## Work instructions
For each line in the records that contains "Built", make a copy.

(Web document revisions)
==*==
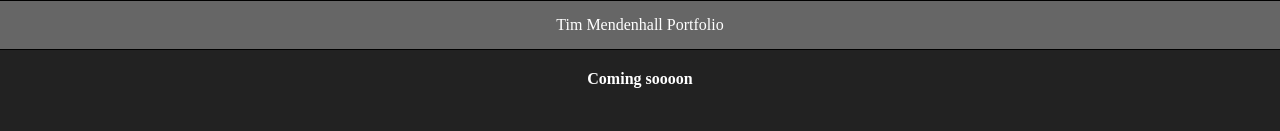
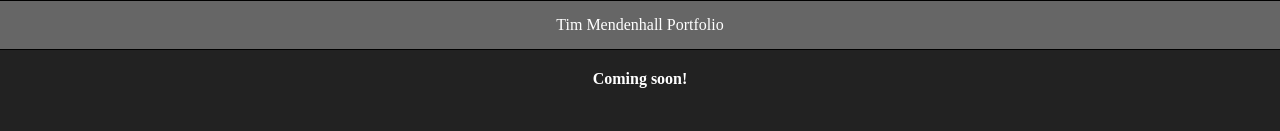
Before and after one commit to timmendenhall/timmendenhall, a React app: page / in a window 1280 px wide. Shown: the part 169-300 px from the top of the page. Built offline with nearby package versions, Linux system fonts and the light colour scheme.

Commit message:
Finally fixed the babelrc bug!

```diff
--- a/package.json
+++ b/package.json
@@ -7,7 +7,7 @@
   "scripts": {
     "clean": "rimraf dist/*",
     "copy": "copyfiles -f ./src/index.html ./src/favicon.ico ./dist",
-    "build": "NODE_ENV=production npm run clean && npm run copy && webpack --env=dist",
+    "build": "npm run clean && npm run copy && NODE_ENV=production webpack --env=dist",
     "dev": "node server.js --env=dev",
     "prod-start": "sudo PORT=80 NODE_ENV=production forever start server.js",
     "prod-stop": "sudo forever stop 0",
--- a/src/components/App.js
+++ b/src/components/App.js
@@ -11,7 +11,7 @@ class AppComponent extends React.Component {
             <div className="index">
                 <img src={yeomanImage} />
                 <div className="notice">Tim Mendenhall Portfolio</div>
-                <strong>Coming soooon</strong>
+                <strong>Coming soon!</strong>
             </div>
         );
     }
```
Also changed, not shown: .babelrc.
==*==
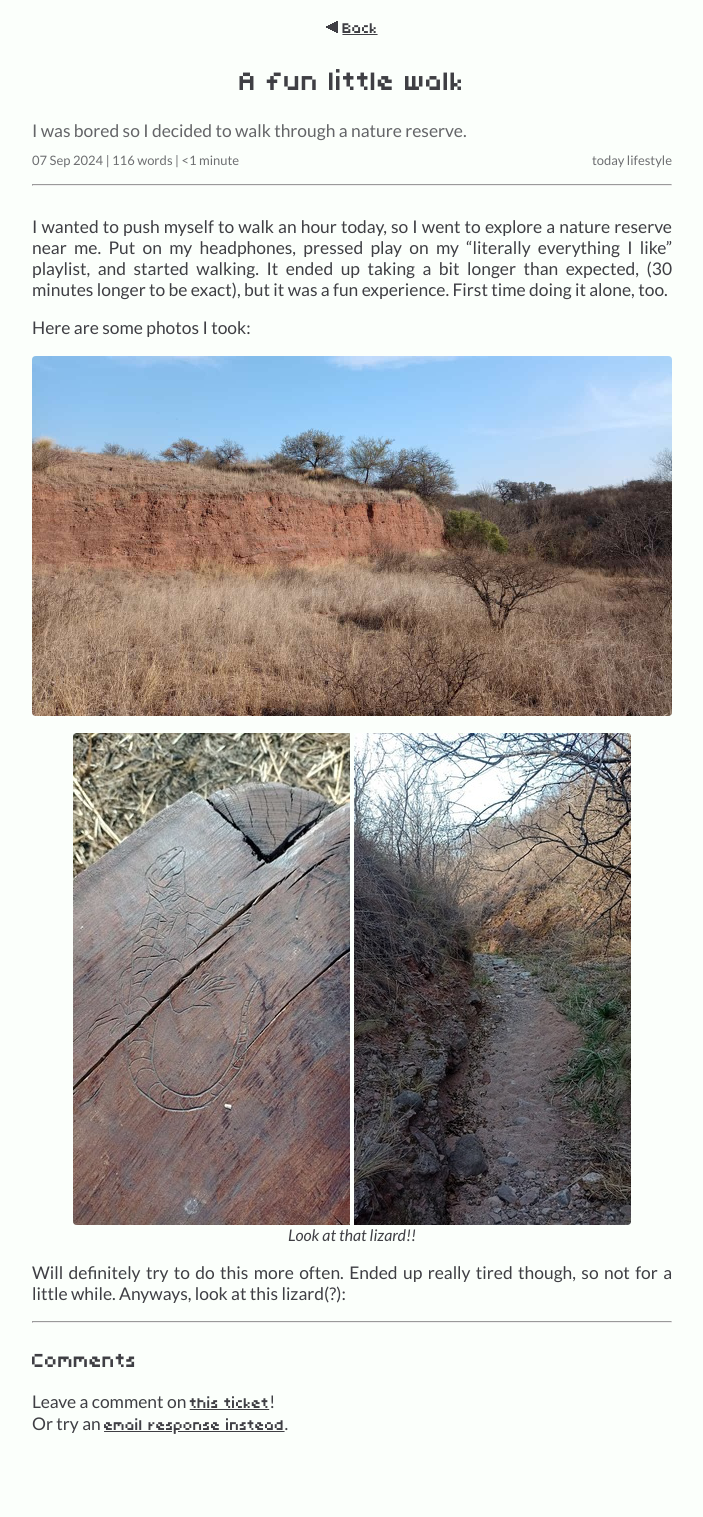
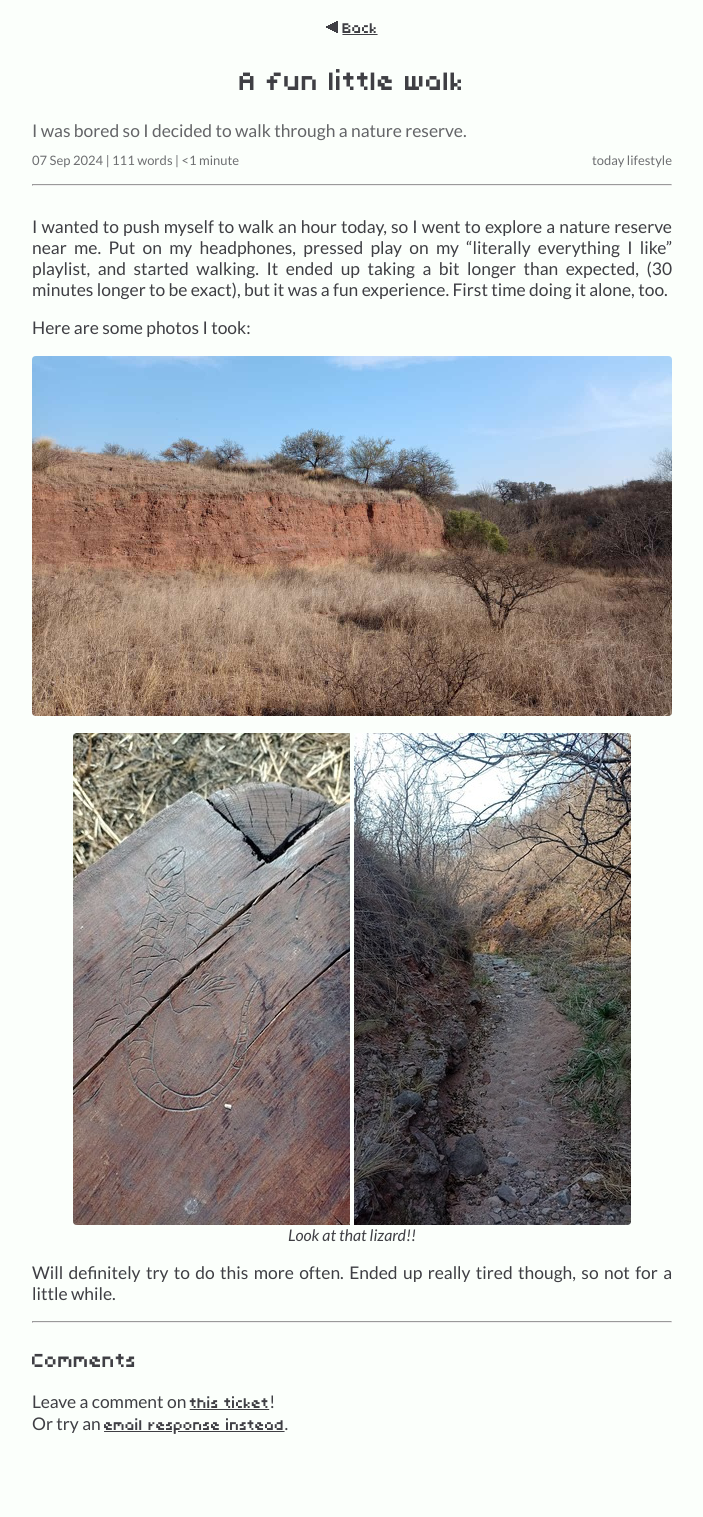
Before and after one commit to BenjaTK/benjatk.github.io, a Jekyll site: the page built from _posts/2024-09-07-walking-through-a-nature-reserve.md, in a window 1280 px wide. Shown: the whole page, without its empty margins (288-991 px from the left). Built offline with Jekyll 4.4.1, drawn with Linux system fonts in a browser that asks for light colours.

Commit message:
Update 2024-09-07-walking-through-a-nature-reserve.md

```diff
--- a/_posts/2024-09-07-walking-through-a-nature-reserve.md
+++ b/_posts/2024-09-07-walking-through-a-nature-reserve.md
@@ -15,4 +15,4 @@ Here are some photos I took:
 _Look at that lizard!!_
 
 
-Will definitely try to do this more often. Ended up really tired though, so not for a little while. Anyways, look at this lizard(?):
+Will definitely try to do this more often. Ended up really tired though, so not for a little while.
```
==*==
## Your solution
Before and after one commit to timmendenhall/timmendenhall, a React app: page / in a window 1280 px wide. Shown: the part 169-300 px from the top of the page. Built offline with nearby package versions, Linux system fonts and the light colour scheme.
Before and after one commit to BenjaTK/benjatk.github.io, a Jekyll site: the page built from _posts/2024-09-07-walking-through-a-nature-reserve.md, in a window 1280 px wide. Shown: the whole page, without its empty margins (288-991 px from the left). Built offline with Jekyll 4.4.1, drawn with Linux system fonts in a browser that asks for light colours.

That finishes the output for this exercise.